“We think there’s an opportunity at the start of this cycle,” he said, “by investing in early technologies and early business models and being at the root of these net zero initiatives.
“Enviromena was originally created by venture capital and within a decade was bought out by retirement capital, which shows how quickly the cycle is changing.
“And for many different sectors focused on sustainability, we could see a similar path. Today, the goals are clearer, governments are aligned and the number of entrepreneurs with fantastic ideas in the region is spectacular. »
According to Khoreibi, what is driving this revival of innovation and creative entrepreneurship in Saudi Arabia and the Middle East and North Africa region?
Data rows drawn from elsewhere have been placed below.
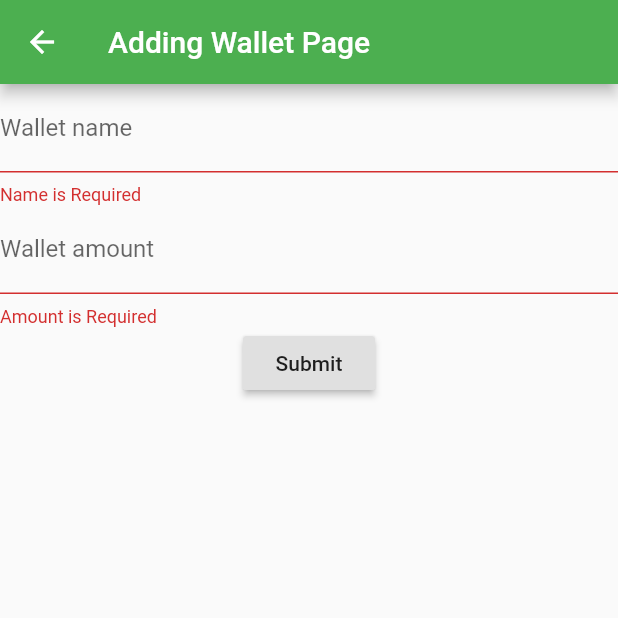
After one commit to iridiscenthummingbird/money_project, a Flutter app: the AddingWalletPage screen opened by its route, after a tap on "Submit", on a phone screen of 412 x 824 dp, the top half of it. The commit adds this screen. Run offline on Flutter 3.47's test engine with Material 2 defaults, Android fonts, the phone set to English and light mode, and no system bars; our stand-ins replace validators.

Commit message:
Add adding, editing and deleting wallets

```diff
--- a/lib/main.dart
+++ b/lib/main.dart
@@ -1,4 +1,5 @@
 import 'package:flutter/material.dart';
+import 'package:money_project/pages/AddingWalletPage.dart';
 import 'pages/WalletPage.dart';
 import 'pages/OperationPage.dart';
 
@@ -9,7 +10,8 @@ import 'pages/OperationPage.dart';
       initialRoute: '/',
       routes: {
         '/':(context) => OperationPage(),
-        '/walletPage':(context) => WalletPage()
+        '/walletPage':(context) => WalletPage(),
+        '/addingWalletPage':(context) => AddingWalletPage()
       },
       debugShowCheckedModeBanner: false,
       theme: ThemeData(
--- /dev/null
+++ b/lib/pages/AddingWalletPage.dart
@@ -0,0 +1,71 @@
+import 'package:flutter/material.dart';
+import 'package:money_project/Wallet.dart';
+import 'package:validators/validators.dart';
+
+class AddingWalletPage extends StatefulWidget{
+  @override
+  State<StatefulWidget> createState() => AddingWalletPageState();
+}
+
+class AddingWalletPageState extends State<AddingWalletPage>{
+
+  final GlobalKey<FormState> _formKey = GlobalKey<FormState>();
+
+  String name;
+  double amount;
+
+  @override
+  Widget build(BuildContext context) {
+    return Scaffold(
+      appBar: AppBar(title: Text("Adding Wallet Page")),
+      body: Form(
+        key: _formKey,
+        child: Column(
+          children: <Widget>[
+            TextFormField(
+              decoration: InputDecoration(labelText: "Wallet name"),
+              validator: (String value){
+                if(value.isEmpty){
+                  return 'Name is Required';
+                }
+              },
+              onSaved: (String value){
+                name = value;
+              },
+            ),
+            TextFormField(
+              decoration: InputDecoration(labelText: "Wallet amount"),
+              validator: (String value){
+                if(value.isEmpty){
+                  return 'Amount is Required';
+                }
+                else if(double.tryParse(value) == null){
+                  return 'Amount should be number';
+                }
+                else if(double.parse(value) < 0.0){
+                  return 'Amount should be more than 0';
+                }
+              },
+              onSaved: (String value){
+                amount = double.parse(value);
+              },
+            ),
+            RaisedButton(
+              child: Text('Submit'),
+              onPressed: (){
+                if(!_formKey.currentState.validate()){
+                  return;
+                }
+                _formKey.currentState.save();
+                final Wallet result = Wallet(name, amount);
+                Navigator.pop(context, result);
+              },
+            )
+          ],
+        ),
+      )
+
+    );
+  }
+
+}
--- /dev/null
+++ b/lib/pages/EditingWalletPage.dart
@@ -0,0 +1,81 @@
+import 'package:flutter/material.dart';
+import 'package:validators/validators.dart';
+import '../Wallet.dart';
+
+class EditingWalletPage extends StatefulWidget{
+  final Wallet wallet;
+  EditingWalletPage(this.wallet);
+  @override
+  State<StatefulWidget> createState() => EditingWalletPageState(wallet);
+}
+
+class EditingWalletPageState extends State<EditingWalletPage>{
+
+  final Wallet wallet;
+
+  EditingWalletPageState(this.wallet);
+
+  final GlobalKey<FormState> _formKey = GlobalKey<FormState>();
+
+  String name;
+  double amount;
+
+
+
+  @override
+  Widget build(BuildContext context) {
+    return Scaffold(
+      appBar: AppBar(title: Text("Editing Wallet Page")),
+      body: Form(
+        key: _formKey,
+        child: Column(
+          children: <Widget>[
+            TextFormField(
+              decoration: InputDecoration(labelText: "Wallet name"),
+              initialValue: wallet.name,
+              validator: (String value){
+                if(value.isEmpty){
+                  return 'Name is Required';
+                }
+              },
+              onSaved: (String value){
+                name = value;
+              },
+            ),
+            TextFormField(
+              decoration: InputDecoration(labelText: "Wallet amount"),
+              initialValue: wallet.amount.toString(),
+              validator: (String value){
+                if(value.isEmpty){
+                  return 'Amount is Required';
+                }
+                else if(double.tryParse(value) == null){
+                  return 'Amount should be number';
+                }
+                else if(double.parse(value) < 0.0){
+                  return 'Amount should be more than 0';
+                }
+              },
+              onSaved: (String value){
+                amount = double.parse(value);
+              },
+            ),
+            RaisedButton(
+              child: Text('Submit'),
+              onPressed: (){
+                if(!_formKey.currentState.validate()){
+                  return;
+                }
+                _formKey.currentState.save();
+                final Wallet result = Wallet(name, amount);
+                Navigator.pop(context, result);
+              },
+            )
+          ],
+        ),
+      )
+
+    );
+  }
+
+}
```
Also changed, not shown: lib/pages/WalletPage.dart (+91 -24 lines).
“Two things are driving this rapid change,” he noted. “First of all, we got positive results. Historically, it took courage to say, “I’m going to try to start a business, raise capital, and then exit successfully.” But now we’ve seen some really good funding rounds and exits in the region, for example, Uber’s acquisition of Careem – proving that if you’ve got a good idea and the inclination to get into it, there can be have a positive result. “Secondly, capital markets reflect this. When we launched Enviromena in 2007, it was nearly impossible to raise venture capital outside the region. It just didn’t exist. Now that the ecosystem is there; it is well funded and ready for deployment.
“And if you marry that with a younger generation of people who have seen the positive results and believe, ‘If we try, we can do it’ – that creates an exciting and still very nascent ecosystem.”
Building better ecosystems
Khoreibi says what makes Incubayt unique and different is that he and his colleagues “love getting their hands dirty with entrepreneurs.”
“We come in early and the entrepreneurs live in our offices.” “But not because we say, ‘you have to get things done.’ It’s more like, ‘how can we help?’
“Plus, I was a founder and I understand the pain points that other founders face on the way from idea to liquidity event.”
What is Khoreibi’s message to young people in Saudi Arabia and the Middle East and North Africa region who are thinking about entrepreneurship rather than a salaried career?
“I would first say congratulations to them because there has never been a better time. If you have a good idea, go for it and don’t be afraid to fail because failure is part of the entrepreneurial reality.
“There has never been such a strong ecosystem in the region. All the trends are pushing in the right direction and the support structures are in place.
“And if you think of something that will make the world a better place, we’re all ears – don’t hesitate to contact us!”